### TASK DATA

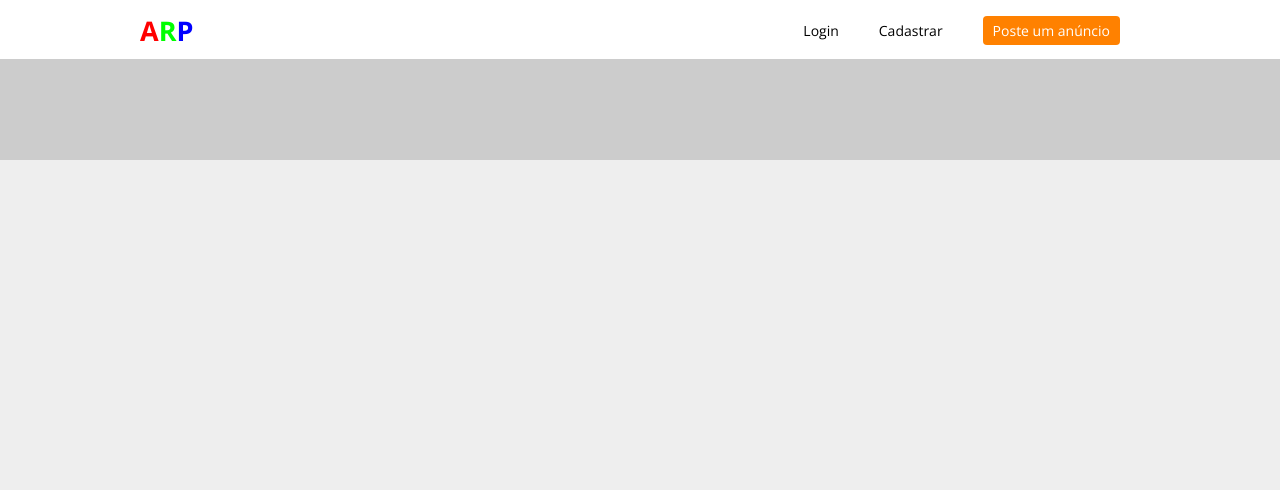
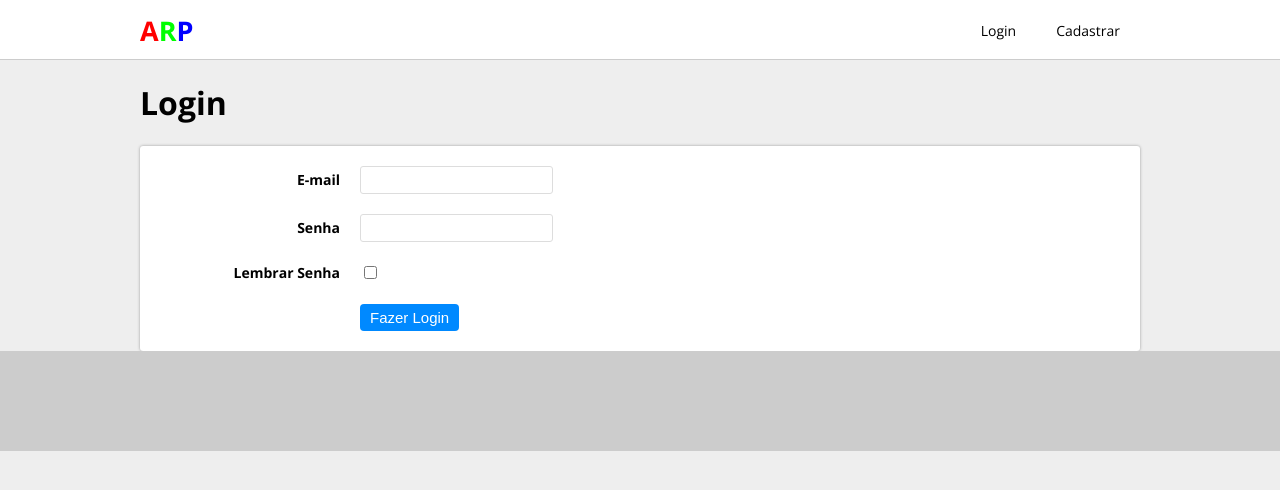
Before and after one commit to AndrePousa/Clone-OLX-B7Web, a React (Create React App) app in the folder frontend/: page /signin in a window 1280 px wide. Shown: the top 490 px of the page. Built offline with nearby package versions, Linux system fonts and the light colour scheme.

Commit message:
login-inProgress

```diff
--- a/frontend/package.json
+++ b/frontend/package.json
@@ -6,6 +6,7 @@
     "@testing-library/jest-dom": "^5.16.1",
     "@testing-library/react": "^12.1.2",
     "@testing-library/user-event": "^13.5.0",
+    "js-cookie": "^3.0.1",
     "react": "^17.0.2",
     "react-dom": "^17.0.2",
     "react-redux": "^7.2.6",
--- a/frontend/src/Routes.js
+++ b/frontend/src/Routes.js
@@ -1,7 +1,10 @@
 import React from "react";
-import {  Switch, Route  } from 'react-router-dom';
+import { Switch, Route  } from 'react-router-dom';
 import Home from './pages/home';
 import About from './pages/about';
+import NotFound from'./pages/notFound';
+import Signin from "./pages/signin";
+
 
 const Routes = ()=> {
   return(
@@ -12,6 +15,12 @@ const Routes = ()=> {
       <Route exact path='/about'>
         <About/>
       </Route>
+      <Route exact path='/signin'>
+        <Signin/>
+      </Route>
+      <Route>
+        <NotFound/>
+      </Route>
     </Switch>
   );
 }
--- a/frontend/src/components/MainComponents.js
+++ b/frontend/src/components/MainComponents.js
@@ -2,7 +2,10 @@ import styled from 'styled-components';
 
 export const Template = styled.div``;
 
-export const PageContainer = styled.div``;
+export const PageContainer = styled.div`
+  max-width:1000px;
+  margin:auto;
+`;
 
 export const PageTitle = styled.h1``;
 
--- a/frontend/src/components/partials/Header/index.js
+++ b/frontend/src/components/partials/Header/index.js
@@ -1,8 +1,12 @@
 import React from 'react';
 import {HeaderArea} from './styled';
 import { Link } from 'react-router-dom';
+import { isLogged } from './../../../helpers/AuthHandler';
 
 const Header = () => {
+
+  let logged = isLogged();
+
   return(
     <HeaderArea>
       <div className="Container">
@@ -15,17 +19,30 @@ const Header = () => {
         </div>
           <nav>
             <ul>
+              {logged &&
+                <>
                   <li>
-                <Link to="">Login</Link>
+                    <Link to="/my-account">Minha Conta</Link>
                   </li>
                   <li>
-                <Link to="">Cadastrar</Link>
+                    <Link to="/logout">Sair</Link>
                   </li>
                   <li>
                     <Link to="" className="button">Poste um anúncio</Link>
                   </li>
+                </>
+              }
+              {!logged &&
+                <>
+                  <li>
+                    <Link to="/signin">Login</Link>
+                  </li>
+                  <li>
+                    <Link to="signup">Cadastrar</Link>
+                  </li>
+                </>
+              }
             </ul>
-
           </nav>
       </div>
 
--- /dev/null
+++ b/frontend/src/helpers/AuthHandler.js
@@ -0,0 +1,8 @@
+//Responsavel pelo processo de autenticação.
+
+import Cookies from 'js-cookie';
+
+export const isLogged = () =>{
+  let token = Cookies.get('token');
+  return (token)? true : false;
+}
--- a/frontend/src/pages/about/index.js
+++ b/frontend/src/pages/about/index.js
@@ -3,7 +3,7 @@ import React from 'react';
 const About = () => {
   return (
     <>
-    Pagina sobre
+      Pagina sobre
     </>
 
   );
--- a/frontend/src/pages/home/index.js
+++ b/frontend/src/pages/home/index.js
@@ -3,7 +3,7 @@ import React from 'react';
 const Home = () => {
   return (
     <>
-    Pagina inicial
+      Pagina inicial
     </>
 
   );
--- /dev/null
+++ b/frontend/src/pages/notFound/index.js
@@ -0,0 +1,13 @@
+import React from 'react';
+import { Link} from 'react-router-dom';
+
+const NotFound = () =>{
+  return(
+    <>
+      <h1>Pagina Não encontrada</h1>
+      <Link to="/">Voltar para a HOME</Link>
+    </>
+  )
+}
+
+export default NotFound;
--- /dev/null
+++ b/frontend/src/pages/signin/index.js
@@ -0,0 +1,42 @@
+import React from 'react';
+import { PageContainer, PageTitle } from '../../components/MainComponents';
+import { PageArea } from './styled';
+
+const Signin = () =>{
+  return(
+     <PageContainer>
+      <PageTitle>Login</PageTitle>
+      <PageArea>
+        <form>
+          <label className="area">
+            <div className="area--title">E-mail</div>
+            <div className="area--input">
+              <input type="email"/>
+            </div>
+          </label>
+          <label className="area">
+            <div className="area--title">Senha</div>
+            <div className="area--input">
+              <input type="password"/>
+            </div>
+          </label>
+          <label className="area">
+            <div className="area--title">Lembrar Senha</div>
+            <div className="area--input">
+              <input type="checkbox"/>
+            </div>
+          </label>
+          <label className="area">
+            <div className="area--title"></div>
+            <div className="area--input">
+              <button>Fazer Login</button>
+            </div>
+          </label>
+        </form>
+      </PageArea>
+
+    </PageContainer>
+  );
+}
+
+export default Signin;
--- /dev/null
+++ b/frontend/src/pages/signin/styled.js
@@ -0,0 +1,62 @@
+import styled from "styled-components";
+
+export const PageArea = styled.div`
+
+form{
+  background-color:#fff;
+  border-radius:3px;
+  padding:10px;
+  box-shadow:0px 0px 3px #999;
+
+  .area{
+    display:flex;
+    align-items:center;
+    padding:10px;
+    max-width:500px;
+
+    .area--title{
+      width:200px;
+      text-align:right;
+      padding-right:20px;
+      font-weight:bold;
+      font-size:14px;
+    }
+
+    .area--input{
+      flex:1;
+
+      input{
+        //width:100%;
+        font-size:14px;
+        padding:5px;
+        border:1px solid #DDD;
+        border-radius:3px;
+        outline:0;
+        //transição de campo
+        transition:all ease .4s;
+
+        &:focus{
+          border:1px solid #333;
+          color:#333;
+        }
+      }
+
+      button{
+        background-color:#0089ff;
+        border:0;
+        outline:0;
+        padding:5px 10px;
+        border-radius:4px;
+        color:#fff;
+        font-size:15px;
+        cursor:pointer;
+
+        &:hover{
+          background-color:#006fce;
+
+      }
+
+    }
+  }
+}
+`;
```
Also changed, not shown: 1 other file (tests, documents, lock files or other folders). Lines whose indentation alone changed are shown as unchanged.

### EXERCISE BRIEF
Images in the records should not be copied. Repeat all the rest exactly.

### EXERCISE ANSWER
Before and after one commit to AndrePousa/Clone-OLX-B7Web, a React (Create React App) app in the folder frontend/: page /signin in a window 1280 px wide. Shown: the top 490 px of the page. Built offline with nearby package versions, Linux system fonts and the light colour scheme.

Commit message:
login-inProgress

```diff
--- a/frontend/package.json
+++ b/frontend/package.json
@@ -6,6 +6,7 @@
     "@testing-library/jest-dom": "^5.16.1",
     "@testing-library/react": "^12.1.2",
     "@testing-library/user-event": "^13.5.0",
+    "js-cookie": "^3.0.1",
     "react": "^17.0.2",
     "react-dom": "^17.0.2",
     "react-redux": "^7.2.6",
--- a/frontend/src/Routes.js
+++ b/frontend/src/Routes.js
@@ -1,7 +1,10 @@
 import React from "react";
-import {  Switch, Route  } from 'react-router-dom';
+import { Switch, Route  } from 'react-router-dom';
 import Home from './pages/home';
 import About from './pages/about';
+import NotFound from'./pages/notFound';
+import Signin from "./pages/signin";
+
 
 const Routes = ()=> {
   return(
@@ -12,6 +15,12 @@ const Routes = ()=> {
       <Route exact path='/about'>
         <About/>
       </Route>
+      <Route exact path='/signin'>
+        <Signin/>
+      </Route>
+      <Route>
+        <NotFound/>
+      </Route>
     </Switch>
   );
 }
--- a/frontend/src/components/MainComponents.js
+++ b/frontend/src/components/MainComponents.js
@@ -2,7 +2,10 @@ import styled from 'styled-components';
 
 export const Template = styled.div``;
 
-export const PageContainer = styled.div``;
+export const PageContainer = styled.div`
+  max-width:1000px;
+  margin:auto;
+`;
 
 export const PageTitle = styled.h1``;
 
--- a/frontend/src/components/partials/Header/index.js
+++ b/frontend/src/components/partials/Header/index.js
@@ -1,8 +1,12 @@
 import React from 'react';
 import {HeaderArea} from './styled';
 import { Link } from 'react-router-dom';
+import { isLogged } from './../../../helpers/AuthHandler';
 
 const Header = () => {
+
+  let logged = isLogged();
+
   return(
     <HeaderArea>
       <div className="Container">
@@ -15,17 +19,30 @@ const Header = () => {
         </div>
           <nav>
             <ul>
+              {logged &&
+                <>
                   <li>
-                <Link to="">Login</Link>
+                    <Link to="/my-account">Minha Conta</Link>
                   </li>
                   <li>
-                <Link to="">Cadastrar</Link>
+                    <Link to="/logout">Sair</Link>
                   </li>
                   <li>
                     <Link to="" className="button">Poste um anúncio</Link>
                   </li>
+                </>
+              }
+              {!logged &&
+                <>
+                  <li>
+                    <Link to="/signin">Login</Link>
+                  </li>
+                  <li>
+                    <Link to="signup">Cadastrar</Link>
+                  </li>
+                </>
+              }
             </ul>
-
           </nav>
       </div>
 
--- /dev/null
+++ b/frontend/src/helpers/AuthHandler.js
@@ -0,0 +1,8 @@
+//Responsavel pelo processo de autenticação.
+
+import Cookies from 'js-cookie';
+
+export const isLogged = () =>{
+  let token = Cookies.get('token');
+  return (token)? true : false;
+}
--- a/frontend/src/pages/about/index.js
+++ b/frontend/src/pages/about/index.js
@@ -3,7 +3,7 @@ import React from 'react';
 const About = () => {
   return (
     <>
-    Pagina sobre
+      Pagina sobre
     </>
 
   );
--- a/frontend/src/pages/home/index.js
+++ b/frontend/src/pages/home/index.js
@@ -3,7 +3,7 @@ import React from 'react';
 const Home = () => {
   return (
     <>
-    Pagina inicial
+      Pagina inicial
     </>
 
   );
--- /dev/null
+++ b/frontend/src/pages/notFound/index.js
@@ -0,0 +1,13 @@
+import React from 'react';
+import { Link} from 'react-router-dom';
+
+const NotFound = () =>{
+  return(
+    <>
+      <h1>Pagina Não encontrada</h1>
+      <Link to="/">Voltar para a HOME</Link>
+    </>
+  )
+}
+
+export default NotFound;
--- /dev/null
+++ b/frontend/src/pages/signin/index.js
@@ -0,0 +1,42 @@
+import React from 'react';
+import { PageContainer, PageTitle } from '../../components/MainComponents';
+import { PageArea } from './styled';
+
+const Signin = () =>{
+  return(
+     <PageContainer>
+      <PageTitle>Login</PageTitle>
+      <PageArea>
+        <form>
+          <label className="area">
+            <div className="area--title">E-mail</div>
+            <div className="area--input">
+              <input type="email"/>
+            </div>
+          </label>
+          <label className="area">
+            <div className="area--title">Senha</div>
+            <div className="area--input">
+              <input type="password"/>
+            </div>
+          </label>
+          <label className="area">
+            <div className="area--title">Lembrar Senha</div>
+            <div className="area--input">
+              <input type="checkbox"/>
+            </div>
+          </label>
+          <label className="area">
+            <div className="area--title"></div>
+            <div className="area--input">
+              <button>Fazer Login</button>
+            </div>
+          </label>
+        </form>
+      </PageArea>
+
+    </PageContainer>
+  );
+}
+
+export default Signin;
--- /dev/null
+++ b/frontend/src/pages/signin/styled.js
@@ -0,0 +1,62 @@
+import styled from "styled-components";
+
+export const PageArea = styled.div`
+
+form{
+  background-color:#fff;
+  border-radius:3px;
+  padding:10px;
+  box-shadow:0px 0px 3px #999;
+
+  .area{
+    display:flex;
+    align-items:center;
+    padding:10px;
+    max-width:500px;
+
+    .area--title{
+      width:200px;
+      text-align:right;
+      padding-right:20px;
+      font-weight:bold;
+      font-size:14px;
+    }
+
+    .area--input{
+      flex:1;
+
+      input{
+        //width:100%;
+        font-size:14px;
+        padding:5px;
+        border:1px solid #DDD;
+        border-radius:3px;
+        outline:0;
+        //transição de campo
+        transition:all ease .4s;
+
+        &:focus{
+          border:1px solid #333;
+          color:#333;
+        }
+      }
+
+      button{
+        background-color:#0089ff;
+        border:0;
+        outline:0;
+        padding:5px 10px;
+        border-radius:4px;
+        color:#fff;
+        font-size:15px;
+        cursor:pointer;
+
+        &:hover{
+          background-color:#006fce;
+
+      }
+
+    }
+  }
+}
+`;
```
Also changed, not shown: 1 other file (tests, documents, lock files or other folders). Lines whose indentation alone changed are shown as unchanged.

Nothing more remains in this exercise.